M.S. in Animals and Public Policy, Tufts University, 2017

Current Position
Research and Testing Coordinator, Physicians Committee for Responsible Medicine

What were you doing before entering the Masters in Animals and Public Policy program?
Prior to entering the MAPP program, I worked as a veterinary technician at Henniker Veterinary Hospital in NH for about a year and a half after graduating college.

What aspects of MAPP led to your decision to join the program?
After a class on animal rights sparked my interest in college, I knew that I wanted to delve deeper into the ethics of various animal issues. I was drawn to the MAPP program as it was the only post-grad program of its kind that would allow me to pursue this interest and connect me with individuals who shared my passion to improve animal lives.

In what ways do you use your Masters in Animals and Public Policy degree in your current position?
My current position requires me to design and implement strategies and programs to increase the use of nonanimal research methods by scientists through outreach, lobbying, training, and education. I would not have been equipped to perform these tasks without the knowledge I gained in the MAPP program, especially regarding animal-related government regulations and agencies. MAPP also taught me about best practices in performing research and advocacy writing, skills that I use in my current position every day.

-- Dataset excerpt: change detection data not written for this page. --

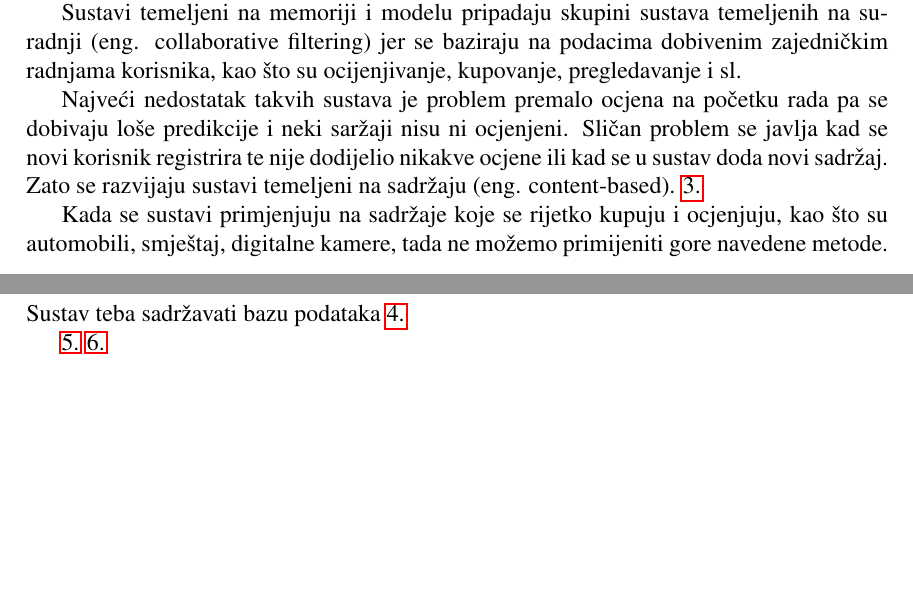
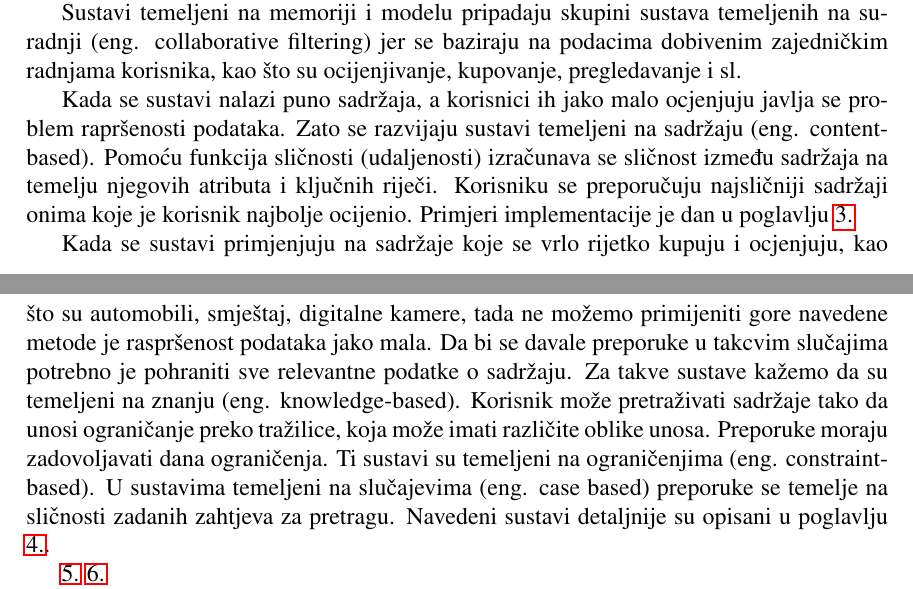
Before and after one commit to ZDamijan/Sustavi-za-davanje-preporuka--LaTeX, a LaTeX thesis (diplomski.tex): two parts of pages 10 and 11 of 30, joined at a grey line, cut so that both start at the same text, the shorter picture padded with empty space. Compiled offline with pdfLaTeX.

Commit message:
Update on Overleaf.

```diff
--- a/diplomski.tex
+++ b/diplomski.tex
@@ -155,14 +155,13 @@ Prethodno opisane metode kao ulaz koriste surove podatke. Svaki put je potrebno
 Sustavi temeljeni na memoriji i modelu pripadaju skupini sustava temeljenih na suradnji (eng. collaborative filtering) jer se baziraju na podacima dobivenim zajedničkim radnjama korisnika, kao što su ocijenjivanje, kupovanje, pregledavanje i sl.
 % odlomak
 \par
-Najveći nedostatak takvih sustava je problem premalo ocjena na početku rada pa se dobivaju loše predikcije i neki saržaji nisu ni ocjenjeni. Sličan problem se javlja kad se novi korisnik registrira te nije dodijelio nikakve ocjene ili kad se u sustav doda novi sadržaj. Zato se razvijaju sustavi temeljeni na sadržaju (eng. content-based).
-\ref{ch: sustavi temeljeni na sadrzaju}
+Kada se sustavi nalazi puno sadržaja, a korisnici ih jako malo ocjenjuju javlja se problem rapršenosti podataka. Zato se razvijaju sustavi temeljeni na sadržaju (eng. content-based). Pomoću funkcija sličnosti (udaljenosti) izračunava se sličnost između sadržaja na temelju njegovih atributa i ključnih riječi. Korisniku se preporučuju najsličniji sadržaji onima koje je korisnik najbolje ocijenio. Primjeri implementacije je dan u poglavlju \ref{ch: sustavi temeljeni na sadrzaju}
 % odlomak
 \par
-Kada se sustavi primjenjuju na sadržaje koje se rijetko kupuju i ocjenjuju, kao što su automobili, smještaj, digitalne kamere, tada ne možemo primijeniti gore navedene metode. Sustav teba sadržavati bazu podataka
-\ref{ch: sustavi temeljeni na znanju}
+Kada se sustavi primjenjuju na sadržaje koje se vrlo rijetko kupuju i ocjenjuju, kao što su automobili, smještaj, digitalne kamere, tada ne možemo primijeniti gore navedene metode je raspršenost podataka jako mala. Da bi se davale preporuke u takcvim slučajima potrebno je pohraniti sve relevantne podatke o sadržaju. Za takve sustave kažemo da su temeljeni na znanju (eng. knowledge-based). Korisnik može pretraživati sadržaje tako da unosi ograničanje preko tražilice, koja može imati različite oblike unosa. Preporuke moraju zadovoljavati dana ograničenja. Ti sustavi su temeljeni na ograničenjima (eng. constraint-based). U sustavima temeljeni na slučajevima (eng. case based) preporuke se temelje na sličnosti zadanih zahtjeva za pretragu. Navedeni sustavi detaljnije su opisani u poglavlju \ref{ch: sustavi temeljeni na znanju}.
 % odlomak
 \par
+
 \ref{ch: pregled novih metode}
 \ref{ch: sustav temeljen na oznakama}
 % odlomak
```
Also changed, not shown: diplomski.tex (6 more changed lines).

Tell us about your MAPP project or preceptorship. In what ways did it help you form your career goals?
I completed my MAPP externship at the Massachusetts Society for the Prevention of Cruelty to Animals (MSPCA) in Boston. I worked in the Advocacy Department, where I helped to further animal-friendly state legislation. This externship showed me what working in animal advocacy/policy is like on a daily basis and gave me direct work experience in the field. While even slight legislative progress can be frustrating, time-consuming, and require great persistence, policy change is a way to have a significant impact on a large number of animals in our society. The experience helped prepare me to move forward with a career in the animal advocacy field.

What did you like most about the MAPP program?
My favorite part of the program was how it introduced me to a new field of career opportunities. Between my professors, colleagues, externship, visiting guest lecturers, and extracurricular events, the MAPP program provided me with so many valuable connections within the animal advocacy field. During the program, I also loved having the option of choosing elective classes that appealed to differing personal interests.

Is there anything else you would like to share with prospective MAPP students?
While everyone enters MAPP with the shared goal of improving animal lives and understanding their role in society, do not expect to find a class full of people who share all of the same values, beliefs, or opinions of what that means and how we get there. I admit that prior to beginning the program, I expected my classmates and professors to all have fairly similar opinions on most issues. I am thankful my expectations were not met in this way, as these differences led to valuable discussion both in the classroom and informally that allowed me to have a well-rounded viewpoint of many topics.

MS in Animals and Public Policy Student Externship and Research Poster Presentations 2017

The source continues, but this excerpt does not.